In the dual diagnosis model, the approach to treatment is person-centered and incorporates the concepts of stages of change theory. That is, when someone is trying to change a behavior, they go through typical stages that include:
• Pre-contemplation: “I don’t have a problem.”
• Contemplation: “This could be a problem.”
• Planning: “What can I do about this?”
• Action: “I’m changing my behavior to make the problem go away, or at least be less.”
• Consolidation of gains, sometimes referred to as relapse prevention
• Termination, the problem is no longer an issue
In the DD model, having an appreciation for where someone is, related to wanting to change a behavior, guides treatment.

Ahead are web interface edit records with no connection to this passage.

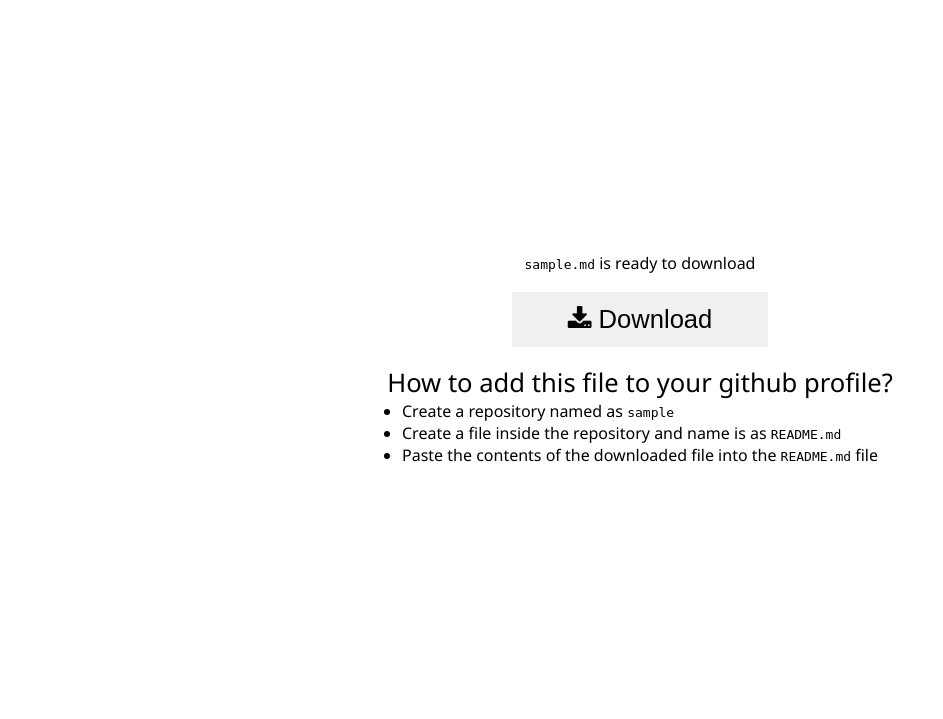
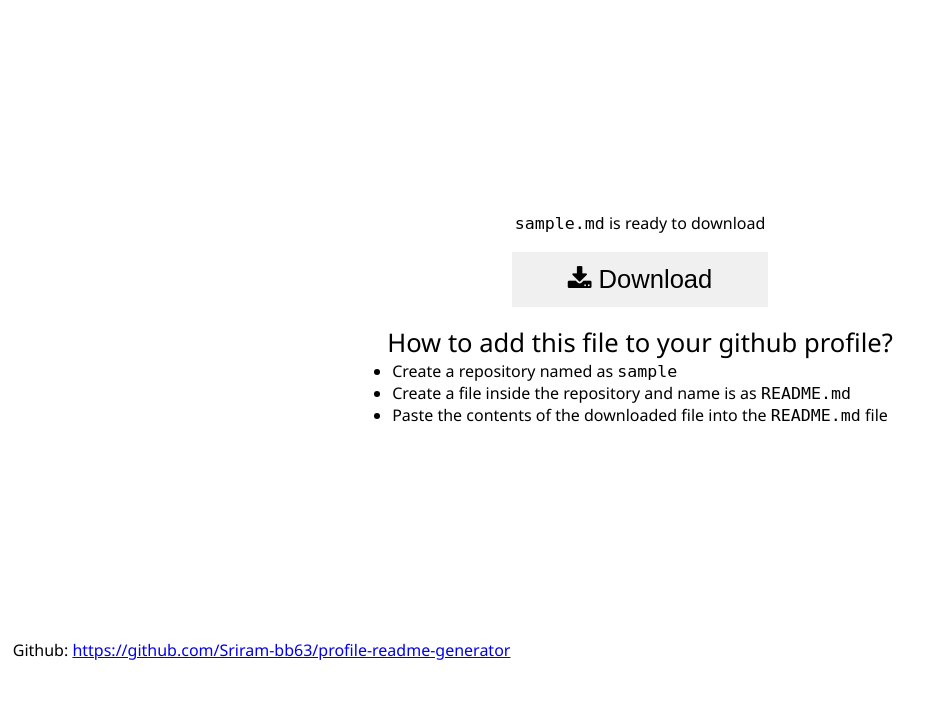
Before and after one commit to Sriram-bb63/profile-readme-generator, a Flask app: a page that uses templates/download.html in a window 1280 px wide. Shown: the part 136-855 px from the top of the page, without its empty margins (0-943 px from the left). After the commit the page ends 796 px from the top, so only its background shows below. Run offline with Flask 2, Linux system fonts and the light colour scheme.

Commit message:
add repo link

```diff
--- a/static/styles/download.css
+++ b/static/styles/download.css
@@ -52,7 +52,7 @@ header h1 {
 }
 
 section {
-    height: 90vh;
+    height: 80vh;
     display: flex;
     justify-content: center;
     align-items: center;
@@ -91,4 +91,15 @@ section ul li {
 
 .mono {
     font-family: monospace;
+    font-size: 1.3vw;
 }
+
+footer {
+    height: 5vh;
+    /* border-top: 1px solid black; */
+}
+
+footer p {
+    font-family: "Noto Sans";
+    padding-left: 1%;
+}
--- a/templates/download.html
+++ b/templates/download.html
@@ -5,8 +5,8 @@
     <meta http-equiv="X-UA-Compatible" content="IE=edge">
     <meta name="viewport" content="width=device-width, initial-scale=1.0">
     <link rel="stylesheet" href="https://cdnjs.cloudflare.com/ajax/libs/font-awesome/4.7.0/css/font-awesome.min.css">
-    <link rel="stylesheet" href="{{ url_for('static', filename='styles/download.css') }}">
-    <!-- <link rel="stylesheet" href="../static/styles/download.css"> -->
+    <!-- <link rel="stylesheet" href="{{ url_for('static', filename='styles/download.css') }}"> -->
+    <link rel="stylesheet" href="../static/styles/download.css">
     <title>Readme generator</title>
 </head>
 <body>
@@ -34,5 +34,9 @@
         </ul>
     </section>
 
+    <footer>
+        <p>Github: <a href="https://github.com/Sriram-bb63/profile-readme-generator">https://github.com/Sriram-bb63/profile-readme-generator</a></p>
+    </footer>
+
 </body>
 </html>
```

It’s an attempt to match the person with interventions that are more likely to help. A good example of this might be someone who is currently manic and abusing cocaine and alcohol. They might not think there’s any problem whatsoever (a precontemplation stage of change), thus for this person, interventions might include hospitalization, medication, and possibly detoxification. Three months later, this same person might be in a stable mood but struggling with cocaine cravings and occasional relapses with alcohol, despite trying to be abstinent (an action stage of change). Interventions at this point might include an outpatient substance abuse program and twelve-step self help groups such as Alcoholics Anonymous (AA), Narcotics Anonymous (NA) and/or Cocaine Anonymous (CA).
DD treatment relies heavily on a therapeutic technique called motivational interviewing or motivational enhancement that keys in to the person’s stage of change and helps her move forward.